Worst of all, though, the sport was engulfed in two major controversies surrounding the integrity of its participants. First we had the unedifying situation at the season-opening Australian GP where defending world champion Lewis Hamilton lied to the stewards about his involvement in a late-race incident, an affair which ultimately hastened the departure of McLaren team principal Ron Dennis. And then we had the furore over ’Crashgate’, as an inferno of indignation over Nelson Piquet Jr’s deliberate crash at the 2008 Singapore GP engulfed Renault and led to the dismissal of team boss Flavio Briatore and technical chief Pat Symonds.

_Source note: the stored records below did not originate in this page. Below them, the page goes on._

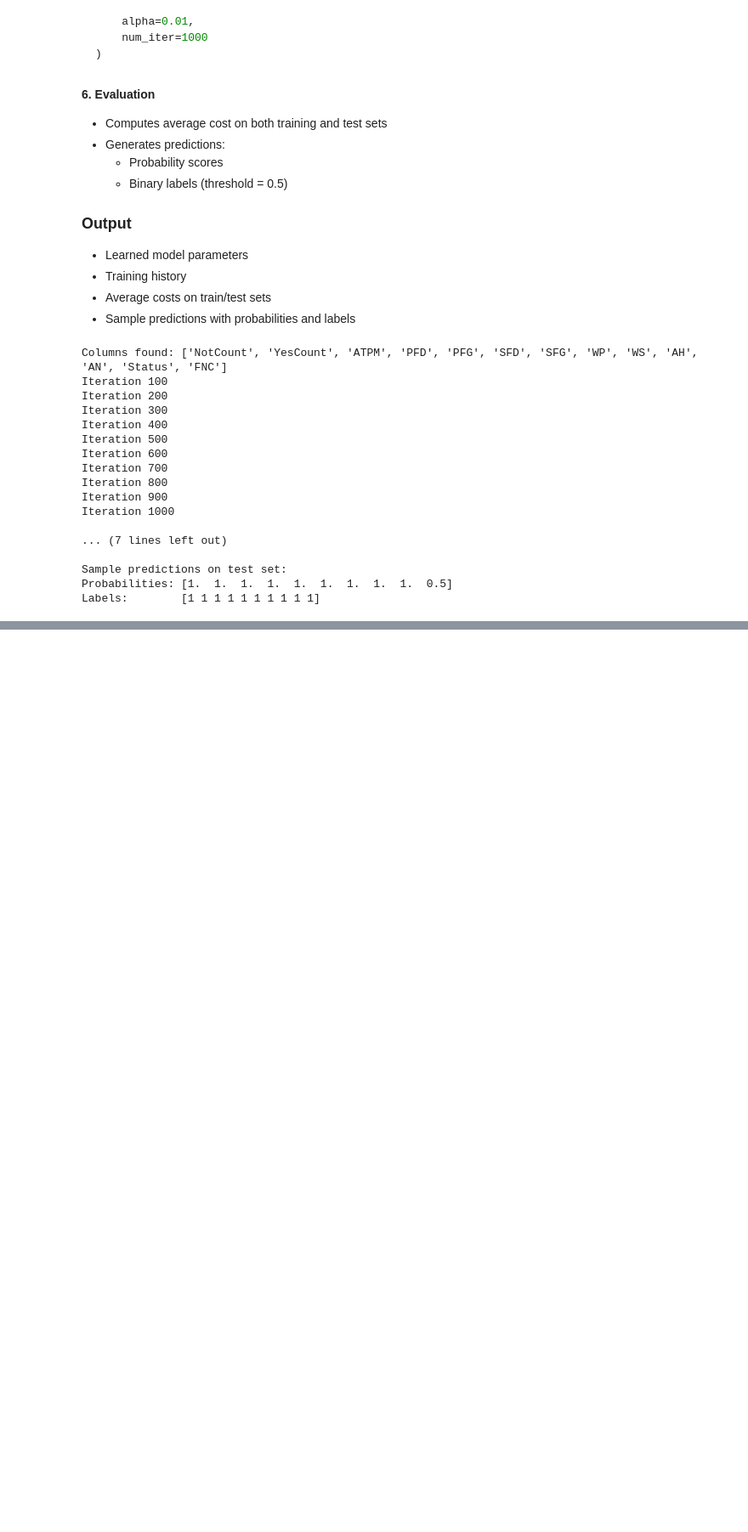
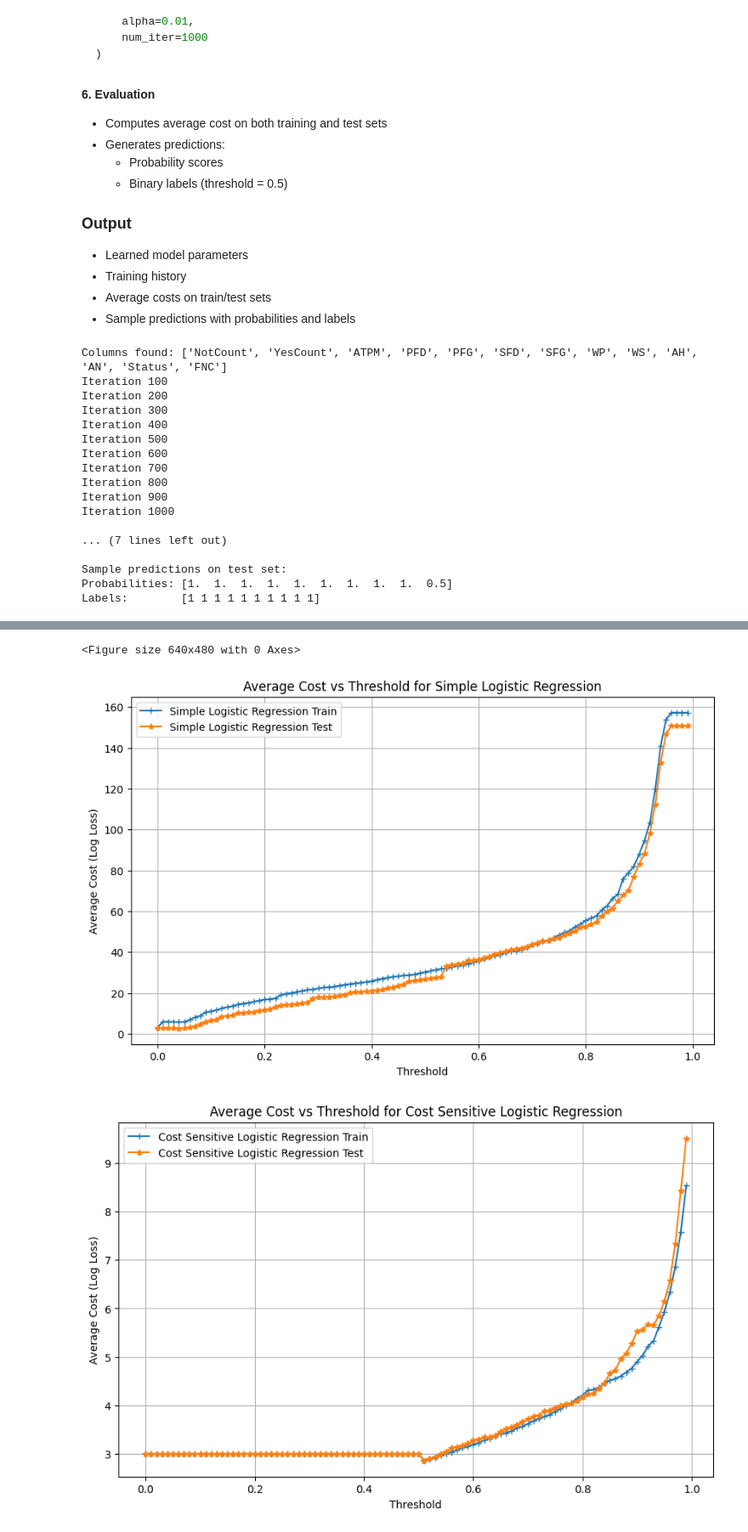
Before and after one commit to vishnuDvardhan/Fraud_assign2, a Jupyter notebook: Cost_sensitiveLogixtic_Regression.ipynb, the cells around one changed output, grey strips where cells are left out. Shown at 85% size. Drawn from its saved outputs; the diff is of its cells as text; code cells hidden in the pictures; blank space fills up the shorter version.

```diff
--- a/Cost_sensitiveLogixtic_Regression.ipynb
+++ b/Cost_sensitiveLogixtic_Regression.ipynb
@@ -357,0 +430,28 @@ plt.show()
+# %%
+plt.clf()
+
+# First figure: Simple Logistic Regression
+plt.figure(figsize=(10,6))
+plt.plot(thresholds, avg_costs_simple_lr_train, marker='+', label='Simple Logistic Regression Train')
+plt.plot(thresholds, avg_costs_simple_lr_test, marker='*', label='Simple Logistic Regression Test')
+plt.legend()
+plt.xlabel('Threshold')
+plt.ylabel('Average Cost')
+plt.title('Average Cost vs Threshold for Simple Logistic Regression')
+plt.grid(True)
+plt.show()
+
+# Second figure: Cost Sensitive Logistic Regression
+plt.figure(figsize=(10,6))
+plt.plot(thresholds, avg_costs_cost_sensitive_lr_train, marker='+', label='Cost Sensitive Logistic Regression Train')
+plt.plot(thresholds, avg_costs_cost_sensitive_lr_test, marker='*', label='Cost Sensitive Logistic Regression Test')
+plt.legend()
+plt.xlabel('Threshold')
+plt.ylabel('Average Cost ')
+plt.title('Average Cost vs Threshold for Cost Sensitive Logistic Regression')
+plt.grid(True)
+plt.show()
+# %% [output]
+<Figure size 640x480 with 0 Axes>
+[figure, added]
+[figure, added]
```
Also changed, not shown: parts of 4 cells of this notebook.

All in all, it’s been quite a year even by the Machiavellian standards of F1, one in which the sport has been constantly in the headlines, often for all the wrong reasons.

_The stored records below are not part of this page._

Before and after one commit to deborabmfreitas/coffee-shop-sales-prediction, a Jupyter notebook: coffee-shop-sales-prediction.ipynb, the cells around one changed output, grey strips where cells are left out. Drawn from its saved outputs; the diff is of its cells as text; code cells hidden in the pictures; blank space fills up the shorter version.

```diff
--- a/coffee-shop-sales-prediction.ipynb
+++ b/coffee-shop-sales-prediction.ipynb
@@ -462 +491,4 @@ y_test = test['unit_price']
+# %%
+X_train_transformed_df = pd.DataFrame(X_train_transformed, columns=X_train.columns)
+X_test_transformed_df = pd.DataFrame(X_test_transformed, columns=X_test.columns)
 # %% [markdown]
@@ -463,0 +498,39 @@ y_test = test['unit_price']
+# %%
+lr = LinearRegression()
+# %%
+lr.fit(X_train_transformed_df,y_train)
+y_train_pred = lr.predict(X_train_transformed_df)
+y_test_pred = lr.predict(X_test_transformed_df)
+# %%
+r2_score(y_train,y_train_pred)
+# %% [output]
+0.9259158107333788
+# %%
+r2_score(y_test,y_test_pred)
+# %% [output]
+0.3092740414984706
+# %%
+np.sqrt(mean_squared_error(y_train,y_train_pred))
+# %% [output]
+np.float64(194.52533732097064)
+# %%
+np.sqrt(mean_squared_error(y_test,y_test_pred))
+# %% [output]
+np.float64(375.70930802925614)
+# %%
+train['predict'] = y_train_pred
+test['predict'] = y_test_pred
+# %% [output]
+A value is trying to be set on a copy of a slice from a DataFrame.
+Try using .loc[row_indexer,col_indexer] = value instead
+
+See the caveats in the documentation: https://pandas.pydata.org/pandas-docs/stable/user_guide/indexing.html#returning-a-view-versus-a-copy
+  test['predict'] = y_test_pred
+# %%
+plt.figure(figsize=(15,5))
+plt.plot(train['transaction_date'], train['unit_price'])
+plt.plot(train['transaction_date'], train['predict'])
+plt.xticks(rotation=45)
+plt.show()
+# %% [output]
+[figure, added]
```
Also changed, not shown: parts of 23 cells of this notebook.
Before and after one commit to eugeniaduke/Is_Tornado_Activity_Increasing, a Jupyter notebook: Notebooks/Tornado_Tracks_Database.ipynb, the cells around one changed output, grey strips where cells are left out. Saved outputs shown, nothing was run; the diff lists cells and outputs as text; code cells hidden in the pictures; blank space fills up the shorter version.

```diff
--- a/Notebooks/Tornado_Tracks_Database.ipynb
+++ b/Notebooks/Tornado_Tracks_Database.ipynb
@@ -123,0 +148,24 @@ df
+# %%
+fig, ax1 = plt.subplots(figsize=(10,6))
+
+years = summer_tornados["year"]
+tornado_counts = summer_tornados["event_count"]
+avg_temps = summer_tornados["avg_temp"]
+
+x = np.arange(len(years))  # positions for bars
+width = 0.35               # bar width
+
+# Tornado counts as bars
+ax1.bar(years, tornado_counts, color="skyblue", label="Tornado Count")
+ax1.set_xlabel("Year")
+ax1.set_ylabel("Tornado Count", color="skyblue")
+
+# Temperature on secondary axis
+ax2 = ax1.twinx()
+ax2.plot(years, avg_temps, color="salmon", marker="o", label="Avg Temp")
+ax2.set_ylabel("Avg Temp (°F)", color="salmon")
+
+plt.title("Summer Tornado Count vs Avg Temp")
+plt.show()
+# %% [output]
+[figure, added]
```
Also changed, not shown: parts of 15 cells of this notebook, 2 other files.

But who will emerge as the front-runners for 2010?
Brawn faces a difficult winter. With Button yet to re-sign and with other teams having consistently overhauled them in the second half of the season, a repeat title win would be arguably more surprising than their initial one. Brawn have less in the way of development resources and budget than the bigger, more established teams, and must additionally have had to divert development focus away from their 2010 car to ensure the 2009 one remained fast enough to deliver Button to the title. Despite Ross Brawn’s technical and management genius, I would not be surprised to see them struggling in the midfield early on.
In Sebastian Vettel and Mark Webber, Red Bull have arguably the strongest driver pairing in F1, and an indisputably quick car to match. Like Brawn, their 2010 car may be a bit slow out of the blocks given their attempts to maintain a title challenge this year. I expect them to be faster than Brawn at the start of next year, but whether this will be enough to see them at the front of the grid remains to be seen.
McLaren cannot possibly start 2010 in as poor a shape as they did this year. By season’s end, they were the class of the field at most circuits, and in Lewis Hamilton they have an experienced driver who is capable of wringing every last ounce of performance from a car. I will be amazed if
is not a genuine contender next year. Hamilton
But my close-season tip for next year is Ferrari. They have all the money and experience a team could possibly ever want, and they will also have two-time world champion Fernando Alonso alongside a hopefully fully-recovered
. Don’t be deceived by the lumpen machine which was being tooled around by the unmotivated Kimi Raikkonen and the new boy Giancarlo Fisichella in the last few races – Ferrari have been fully focussed on their 2010 car for months now. I expect them to get off to a flying – potentially season-defining - start next year. Massa
So there you have it. Before a wheel has even been turned in winter testing, I predict that Fernando Alonso will dominate, Button-style, the early part of next season, with Lewis Hamilton hot on his heels and the Red Bull pair not far behind. As for Button, much depends on where he ends up. If he stays at Brawn, I think he will struggle to do more than contend for podiums; however, if he ends up at McLaren, he could do much better, although I do not expect him to win out over
in the long run. Hamilton
Whatever happens, I hope Formula 1 will be in the news next season more for the great drama on the track than for the theatrical melodrama off it. There has been more than enough change in 2009 already, thanks.